In 1905, the philosopher George Santayana wrote: “Those who cannot remember the past are doomed to repeat it. More than a century later, people around the world rely on shared stories and strive to tell larger truths in order to set the record straight. The Emory University community is invited to explore its own past at a symposium this fall, “In the wake of slavery and dispossession”, from September 29 to October 31. 1. The symposium will feature a variety of panel discussions, performances and exhibitions held on the Atlanta and Oxford campuses.
The symposium builds on work started by student activists as well as the Native American Emory Initiative, the Untold Stories and Disabled Populations Task Force, and Emory’s work as a member of the Universities consortium. Studying Slavery. For this event, a diverse steering committee of students, faculty and staff have been working together for almost a year to ensure that as many perspectives as possible are included. (Learn more about them.)
“This is a time when academics, activists and artists of color forced a national conversation about the enduring legacy of anti-black racism and, increasingly, colonialism, including the overlaps between Indigenous dispossession and black slavery in this country, ”said Alix L. Olson, board member and assistant professor of women and gender studies at Oxford College. “Academic communities need to continue these conversations within each of our universities so that real change can happen at the local level. “
Each day of the symposium will focus on three themes: history, impact and healing, and restorative justice. A full list of events will be announced in the coming weeks.
The three-day program will include virtual and in-person events. It will open with a panel on the history of Emory’s student activism, from the admission of the first African-American students in 1964 to the 2015 list of black student demands to the administration.
“The past is part of our living present,” says Walter Rucker, professor of African American studies and history and member of the steering committee. “Slavery, dispossession and Jim Crow created a continuum for the racial logics we live with today. Talking about slavery and how it devalued the lives of black people helps us understand why a policeman can kneel on a man’s neck for nine minutes. The same or similar logics that gave rise to racism also energize patriarchy, homophobia and transphobia. Each person has a role to play in removing these constructions in order to create a more just future. “

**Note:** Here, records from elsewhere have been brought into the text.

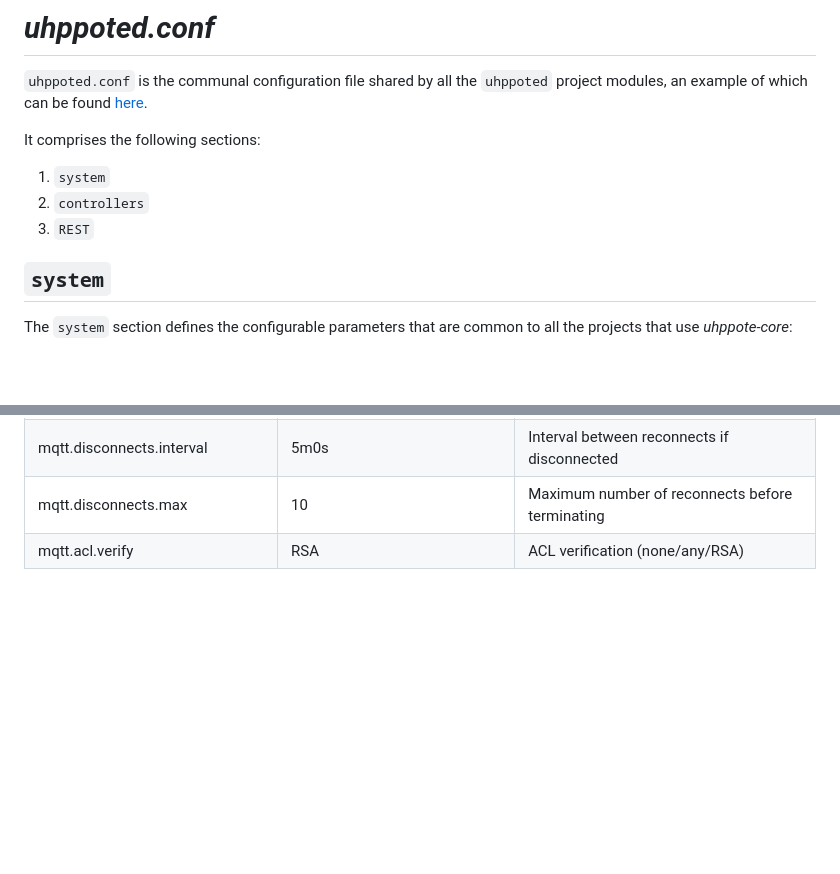
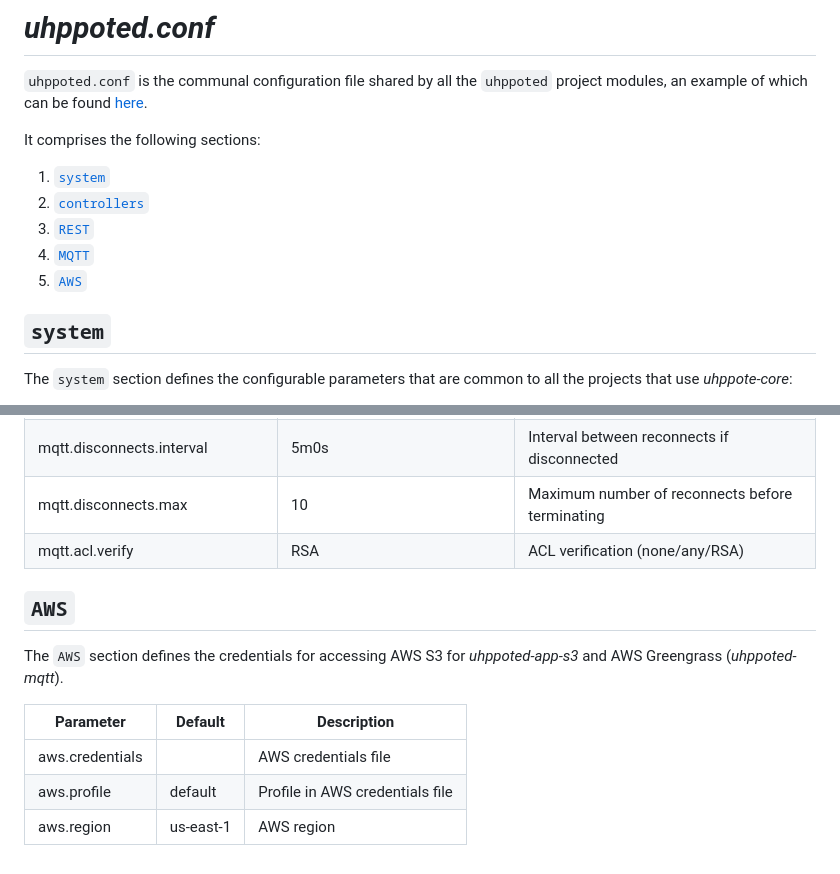
Before and after one commit to uhppoted/uhppoted, a Markdown page: documentation/uhppoted.conf/uhppoted.conf.md, 2 parts joined by grey strips. Drawn GitHub-style; blank space fills up the shorter version.

Commit message:
Added AWS section to uhppoted.conf documentation (cf. https://github.com/uhppoted/uhppoted/issues/31)

```diff
--- a/documentation/uhppoted.conf/uhppoted.conf.md
+++ b/documentation/uhppoted.conf/uhppoted.conf.md
@@ -5,9 +5,11 @@ can be found [here](uhppoted.conf).
 
 It comprises the following sections:
 
-1. `system`
-2. `controllers`
-3. `REST`
+1. [`system`](#system)
+2. [`controllers`](#controllers)
+3. [`REST`](#rest)
+4. [`MQTT`](#mqtt)
+5. [`AWS`](#aws)
 
 ## `system`
 
@@ -126,3 +128,14 @@ The `MQTT` section defines the configuration for the _uhppoted-mqtt_ MQTT gatewa
 | mqtt.disconnects.interval          | 5m0s                            | Interval between reconnects if disconnected             |
 | mqtt.disconnects.max               | 10                              | Maximum number of reconnects before terminating         |
 | mqtt.acl.verify                    | RSA                             | ACL verification (none/any/RSA)                         |
+
+
+## `AWS`
+
+The `AWS` section defines the credentials for accessing AWS S3 for _uhppoted-app-s3_ and AWS Greengrass (_uhppoted-mqtt_).
+
+| Parameter       | Default     | Description                                             |
+|-----------------|-------------|---------------------------------------------------------|
+| aws.credentials |             | AWS credentials file                                    |
+| aws.profile     | default     | Profile in AWS credentials file                         |
+| aws.region      | us-east-1   | AWS region                                              |
```
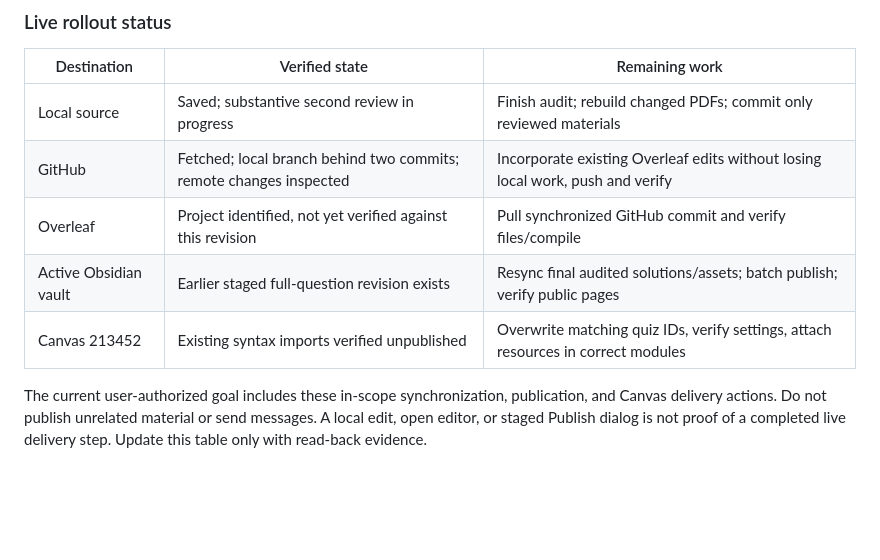
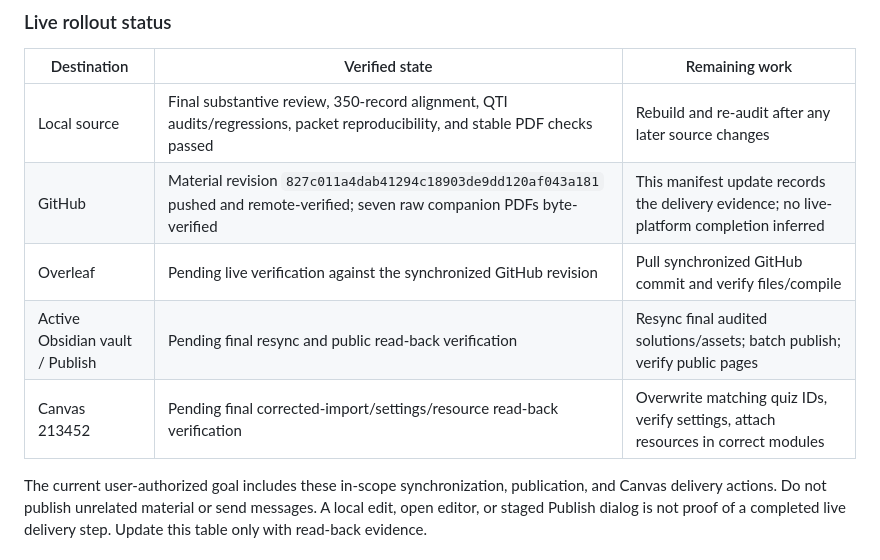
Before and after one commit to alexanderlewisstevens/Core_Standards_HW_Templates, a Markdown page: 2300/CORE_MATERIALS_INDEX.md, the part around one of its changes. Drawn GitHub-style; blank space fills up the shorter version.

```diff
--- a/2300/CORE_MATERIALS_INDEX.md
+++ b/2300/CORE_MATERIALS_INDEX.md
@@ -87,11 +132,11 @@ material unpublished. Do not expose a private instructor key with a companion.
 
 | Destination | Verified state | Remaining work |
 | --- | --- | --- |
-| Local source | Saved; substantive second review in progress | Finish audit; rebuild changed PDFs; commit only reviewed materials |
-| GitHub | Fetched; local branch behind two commits; remote changes inspected | Incorporate existing Overleaf edits without losing local work, push and verify |
-| Overleaf | Project identified, not yet verified against this revision | Pull synchronized GitHub commit and verify files/compile |
-| Active Obsidian vault | Earlier staged full-question revision exists | Resync final audited solutions/assets; batch publish; verify public pages |
-| Canvas 213452 | Existing syntax imports verified unpublished | Overwrite matching quiz IDs, verify settings, attach resources in correct modules |
+| Local source | Final substantive review, 350-record alignment, QTI audits/regressions, packet reproducibility, and stable PDF checks passed | Rebuild and re-audit after any later source changes |
+| GitHub | Material revision `827c011a4dab41294c18903de9dd120af043a181` pushed and remote-verified; seven raw companion PDFs byte-verified | This manifest update records the delivery evidence; no live-platform completion inferred |
+| Overleaf | Pending live verification against the synchronized GitHub revision | Pull synchronized GitHub commit and verify files/compile |
+| Active Obsidian vault / Publish | Pending final resync and public read-back verification | Resync final audited solutions/assets; batch publish; verify public pages |
+| Canvas 213452 | Pending final corrected-import/settings/resource read-back verification | Overwrite matching quiz IDs, verify settings, attach resources in correct modules |
 
 The current user-authorized goal includes these in-scope synchronization,
 publication, and Canvas delivery actions. Do not publish unrelated material or
```
Also changed, not shown: other parts of 2300/CORE_MATERIALS_INDEX.md (+54 -9 lines).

There will also be several student-led events including poetry readings, an academic presentation exploring the work of James Baldwin, a panel of Native American students discussing overcoming trauma, and a panel led by Oxford Men of Color and the Black. Student Alliance on the History and Present of Oxford College. On the final day, there will be a Guided Racial Healing Circle, which Emory College junior Ronald Poole II says is mission essential.

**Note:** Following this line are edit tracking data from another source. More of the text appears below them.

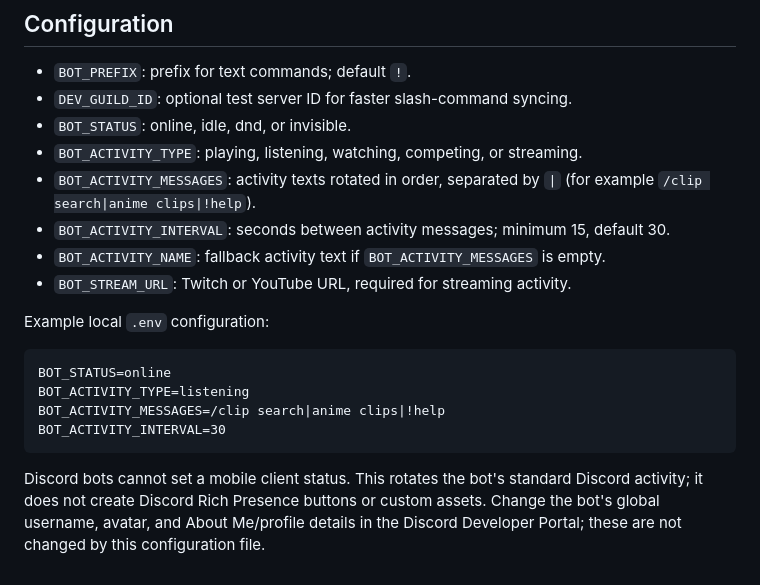
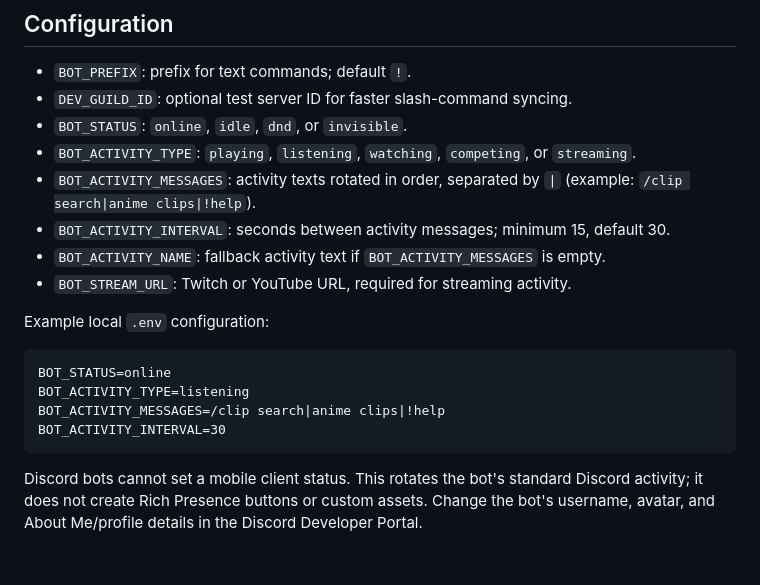
Before and after one commit to flame-land/clipy, a Markdown page: README.md, the part around one of its changes. Rendered like a GitHub page.

```diff
--- a/README.md
+++ b/README.md
@@ -53,9 +61,9 @@ Set DISCORD_TOKEN in your local .env. Enable Message Content Intent in the Disco
 
 - `BOT_PREFIX`: prefix for text commands; default `!`.
 - `DEV_GUILD_ID`: optional test server ID for faster slash-command syncing.
-- `BOT_STATUS`: online, idle, dnd, or invisible.
-- `BOT_ACTIVITY_TYPE`: playing, listening, watching, competing, or streaming.
-- `BOT_ACTIVITY_MESSAGES`: activity texts rotated in order, separated by `|` (for example `/clip search|anime clips|!help`).
+- `BOT_STATUS`: `online`, `idle`, `dnd`, or `invisible`.
+- `BOT_ACTIVITY_TYPE`: `playing`, `listening`, `watching`, `competing`, or `streaming`.
+- `BOT_ACTIVITY_MESSAGES`: activity texts rotated in order, separated by `|` (example: `/clip search|anime clips|!help`).
 - `BOT_ACTIVITY_INTERVAL`: seconds between activity messages; minimum 15, default 30.
 - `BOT_ACTIVITY_NAME`: fallback activity text if `BOT_ACTIVITY_MESSAGES` is empty.
 - `BOT_STREAM_URL`: Twitch or YouTube URL, required for streaming activity.
@@ -67,4 +75,4 @@ Example local `.env` configuration:
     BOT_ACTIVITY_MESSAGES=/clip search|anime clips|!help
     BOT_ACTIVITY_INTERVAL=30
 
-Discord bots cannot set a mobile client status. This rotates the bot's standard Discord activity; it does not create Discord Rich Presence buttons or custom assets. Change the bot's global username, avatar, and About Me/profile details in the Discord Developer Portal; these are not changed by this configuration file.
+Discord bots cannot set a mobile client status. This rotates the bot's standard Discord activity; it does not create Rich Presence buttons or custom assets. Change the bot's username, avatar, and About Me/profile details in the Discord Developer Portal.
```
Also changed, not shown: other parts of README.md (+27 -19 lines).
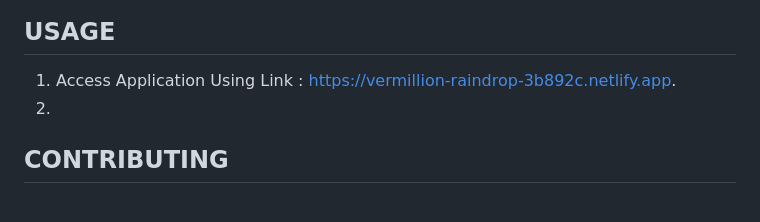
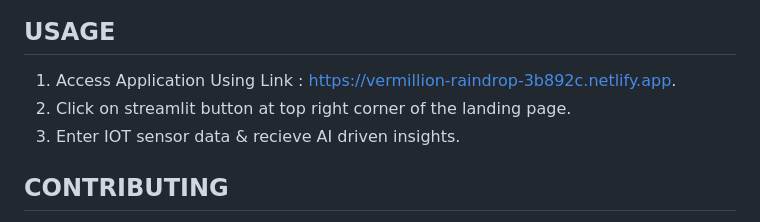
Before and after one commit to khairalanam/hydro-ai, a Markdown page: README.md, the part around the change. GitHub-like rendering.

```diff
--- a/README.md
+++ b/README.md
@@ -45,7 +45,8 @@ Our project aims to harness the power of artificial intelligence to monitor and
 
 ## USAGE
 1. Access Application Using Link : https://vermillion-raindrop-3b892c.netlify.app.
-2.
+2. Click on streamlit button at top right corner of the landing page.
+3. Enter IOT sensor data & recieve AI driven insights.
 
 ## CONTRIBUTING
 We welcome contributions from the community. To contribute to Healthcare.AI, follow these steps:
```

“I think that’s all we can hope to do, take care of each other and recover, because this already tiring work is set against the backdrop of a global pandemic and a political landscape oversaturated with ethics. deficient and reactionary, ”said Poole, who is on the steering committee as a member of the Coalition of Black Organizations and Clubs. “I only hope that the symposium provides a forum for spiritual restoration on campus among students, faculty and staff.”
For more information on visiting the symposium, https://libraries.emory.edu/slavery-symposium/index.html.